“Street food has definitely entered a new era, maybe even reaching the faddish extremes of bacon. Last week the Wall Street Journal was yet another publication to notice that the new breed of street food ‘is aggressively gourmet, tech-savvy and politically correct.'”

The trend, they say, is on fire in NYC and California, and top chefs are even taking part, most recently at a gourmet street food challenge fundraiser in New York. “On the menu: funnel cake with orange blossom honey, Nova Scotia lobster rolls, and grilled lamb with black cardamom dressing in homemade pita.”

You know a trend is white hot when it makes it to Charleston as fast as it has. In just the past few weeks, local street food options have moved beyond boiled peanuts and taco stands to include Tokyo Crepes at Folly and now the Street Foods cart, a roving seasonal, gourmet venture run by Culinary Institute of Aemrica grad Adam Howard that set up at the Custom House during Piccolo Spoleto and sold “neo-Japanese street foods” like soba noodle with shrimp and mango, and braised pork belly steamed buns. At the Hampton Park Piccolo finale, they featured an Oaxacan menu fresh mahi tacos, braised pork in mole roja, and fried churros. And they’ll be in the Navy Yard at North Chuck for their regular lunch station beginning June 15, from 10 a.m.-2:30 p.m. In the evenings, they’ll rove from place to place. For more information about the seasonal, farm-to-table food cart, check out their Facebook group.

Charleston Roadside Food, another Facebook group of street-food followers, is attempting to map and chart the various roadside joints, breaking them down into three categories: boiled peanut stands, taco trucks, and crepe stands.

They also link to an infrequently updated blog, charting musician and taco lover Bill Carson’s adventures with the Lowcountry’s various Mexican food stands.

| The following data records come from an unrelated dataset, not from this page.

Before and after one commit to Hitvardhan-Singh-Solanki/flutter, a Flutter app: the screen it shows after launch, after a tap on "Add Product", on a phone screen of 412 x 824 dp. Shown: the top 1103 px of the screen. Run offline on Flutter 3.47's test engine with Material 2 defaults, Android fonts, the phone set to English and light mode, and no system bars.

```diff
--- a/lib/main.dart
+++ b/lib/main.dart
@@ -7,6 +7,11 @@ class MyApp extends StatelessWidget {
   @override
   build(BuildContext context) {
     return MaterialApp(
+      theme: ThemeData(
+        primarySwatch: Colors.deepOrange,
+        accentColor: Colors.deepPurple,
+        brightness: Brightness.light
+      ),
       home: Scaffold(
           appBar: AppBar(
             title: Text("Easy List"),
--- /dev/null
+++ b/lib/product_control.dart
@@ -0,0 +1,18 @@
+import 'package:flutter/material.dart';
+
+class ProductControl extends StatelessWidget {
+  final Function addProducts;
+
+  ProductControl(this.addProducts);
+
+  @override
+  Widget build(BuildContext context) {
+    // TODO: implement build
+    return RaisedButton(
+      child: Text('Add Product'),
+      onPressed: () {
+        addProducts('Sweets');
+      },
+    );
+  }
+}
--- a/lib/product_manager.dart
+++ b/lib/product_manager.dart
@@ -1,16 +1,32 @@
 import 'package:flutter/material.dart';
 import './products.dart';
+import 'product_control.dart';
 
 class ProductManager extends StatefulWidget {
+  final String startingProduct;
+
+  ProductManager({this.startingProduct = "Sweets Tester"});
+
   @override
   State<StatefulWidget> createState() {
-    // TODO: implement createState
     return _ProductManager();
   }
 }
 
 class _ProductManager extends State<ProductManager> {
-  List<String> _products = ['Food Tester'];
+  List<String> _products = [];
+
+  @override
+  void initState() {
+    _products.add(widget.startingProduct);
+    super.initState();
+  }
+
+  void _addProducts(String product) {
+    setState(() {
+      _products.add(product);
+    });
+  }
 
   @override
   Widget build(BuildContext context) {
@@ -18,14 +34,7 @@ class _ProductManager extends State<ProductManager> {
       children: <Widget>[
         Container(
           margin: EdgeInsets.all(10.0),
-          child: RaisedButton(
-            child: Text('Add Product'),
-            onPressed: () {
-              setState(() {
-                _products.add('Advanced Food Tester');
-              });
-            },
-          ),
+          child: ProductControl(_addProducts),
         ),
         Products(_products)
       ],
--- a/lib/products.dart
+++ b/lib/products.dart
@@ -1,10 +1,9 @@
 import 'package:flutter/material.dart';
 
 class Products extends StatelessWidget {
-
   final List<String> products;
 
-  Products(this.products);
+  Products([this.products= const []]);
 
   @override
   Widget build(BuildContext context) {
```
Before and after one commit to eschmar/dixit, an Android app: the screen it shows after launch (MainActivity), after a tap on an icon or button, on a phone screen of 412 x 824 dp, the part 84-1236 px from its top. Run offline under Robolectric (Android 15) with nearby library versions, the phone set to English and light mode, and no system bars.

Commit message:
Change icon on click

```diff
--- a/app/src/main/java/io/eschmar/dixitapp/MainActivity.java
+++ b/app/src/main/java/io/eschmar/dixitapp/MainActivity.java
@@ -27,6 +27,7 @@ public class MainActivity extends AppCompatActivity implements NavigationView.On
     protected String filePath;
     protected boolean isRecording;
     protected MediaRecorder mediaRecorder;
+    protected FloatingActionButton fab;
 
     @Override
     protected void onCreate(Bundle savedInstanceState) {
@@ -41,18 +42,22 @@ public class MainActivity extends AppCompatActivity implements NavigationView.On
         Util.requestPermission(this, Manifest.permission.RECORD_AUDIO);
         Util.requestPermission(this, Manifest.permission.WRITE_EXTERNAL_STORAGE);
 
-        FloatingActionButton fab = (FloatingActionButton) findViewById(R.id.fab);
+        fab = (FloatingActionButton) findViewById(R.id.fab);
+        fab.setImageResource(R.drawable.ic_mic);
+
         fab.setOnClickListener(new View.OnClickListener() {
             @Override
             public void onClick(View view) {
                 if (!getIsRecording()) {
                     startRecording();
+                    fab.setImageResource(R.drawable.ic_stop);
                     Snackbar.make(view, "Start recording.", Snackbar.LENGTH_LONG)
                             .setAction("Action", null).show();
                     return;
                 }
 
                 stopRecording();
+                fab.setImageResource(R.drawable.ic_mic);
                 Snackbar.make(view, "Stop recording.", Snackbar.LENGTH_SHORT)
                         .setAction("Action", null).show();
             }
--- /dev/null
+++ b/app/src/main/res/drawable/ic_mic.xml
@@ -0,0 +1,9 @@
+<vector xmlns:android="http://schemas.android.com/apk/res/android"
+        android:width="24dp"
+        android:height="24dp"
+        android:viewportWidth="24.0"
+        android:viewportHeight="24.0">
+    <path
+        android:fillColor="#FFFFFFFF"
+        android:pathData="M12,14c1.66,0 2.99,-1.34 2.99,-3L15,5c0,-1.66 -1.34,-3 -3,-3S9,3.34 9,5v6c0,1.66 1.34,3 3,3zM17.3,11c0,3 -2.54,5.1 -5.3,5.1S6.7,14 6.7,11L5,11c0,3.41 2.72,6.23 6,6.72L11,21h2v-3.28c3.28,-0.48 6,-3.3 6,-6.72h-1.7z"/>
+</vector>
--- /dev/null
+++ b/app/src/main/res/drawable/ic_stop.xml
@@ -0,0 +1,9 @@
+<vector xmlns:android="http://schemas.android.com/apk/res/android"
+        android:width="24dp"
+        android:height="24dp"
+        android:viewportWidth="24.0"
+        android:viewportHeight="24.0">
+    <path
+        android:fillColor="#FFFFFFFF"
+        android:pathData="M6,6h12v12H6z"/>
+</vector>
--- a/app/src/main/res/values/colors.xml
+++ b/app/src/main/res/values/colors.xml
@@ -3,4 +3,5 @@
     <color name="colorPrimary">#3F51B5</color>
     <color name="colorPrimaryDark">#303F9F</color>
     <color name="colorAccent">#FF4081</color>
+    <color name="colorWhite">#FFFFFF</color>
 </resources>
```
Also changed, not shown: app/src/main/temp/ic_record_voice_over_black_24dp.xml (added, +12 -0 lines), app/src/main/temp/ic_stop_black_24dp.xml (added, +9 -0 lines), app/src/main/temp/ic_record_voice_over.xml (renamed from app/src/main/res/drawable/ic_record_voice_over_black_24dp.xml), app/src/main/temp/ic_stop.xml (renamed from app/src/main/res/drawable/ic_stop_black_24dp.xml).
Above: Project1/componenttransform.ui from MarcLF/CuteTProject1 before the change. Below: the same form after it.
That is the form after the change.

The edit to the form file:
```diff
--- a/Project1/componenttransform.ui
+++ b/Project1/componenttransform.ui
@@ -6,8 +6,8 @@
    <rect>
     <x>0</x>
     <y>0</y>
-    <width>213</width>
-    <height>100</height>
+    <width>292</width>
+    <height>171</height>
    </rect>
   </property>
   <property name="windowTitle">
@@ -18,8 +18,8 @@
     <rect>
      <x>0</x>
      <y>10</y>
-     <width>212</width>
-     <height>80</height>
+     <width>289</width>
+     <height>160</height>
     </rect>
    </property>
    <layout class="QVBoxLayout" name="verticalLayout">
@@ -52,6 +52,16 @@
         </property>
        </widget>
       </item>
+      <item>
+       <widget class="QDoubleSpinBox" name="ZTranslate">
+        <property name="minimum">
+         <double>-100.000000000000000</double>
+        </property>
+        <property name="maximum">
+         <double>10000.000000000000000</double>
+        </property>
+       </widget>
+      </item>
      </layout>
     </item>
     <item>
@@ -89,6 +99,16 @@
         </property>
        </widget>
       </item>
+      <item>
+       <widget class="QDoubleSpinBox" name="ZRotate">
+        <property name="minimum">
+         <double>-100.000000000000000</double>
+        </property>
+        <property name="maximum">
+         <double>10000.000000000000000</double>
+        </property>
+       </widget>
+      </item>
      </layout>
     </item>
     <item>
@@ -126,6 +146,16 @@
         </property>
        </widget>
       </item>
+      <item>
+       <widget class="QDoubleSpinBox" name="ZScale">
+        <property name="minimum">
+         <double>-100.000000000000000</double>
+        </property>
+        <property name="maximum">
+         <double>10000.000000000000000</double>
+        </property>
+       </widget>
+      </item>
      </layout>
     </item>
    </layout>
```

No local food stands seem to be using Twitter yet, but Adam at Street Foods tells us he will be soon. The technology will allow them to tweet locations to their followers. Cali’s most famous Korean taco truck — Kogi BBQ — has been known to attract hundreds of hungry late-night foodsters to its various locations, helping establish street food as the hottest trend this side of bacon.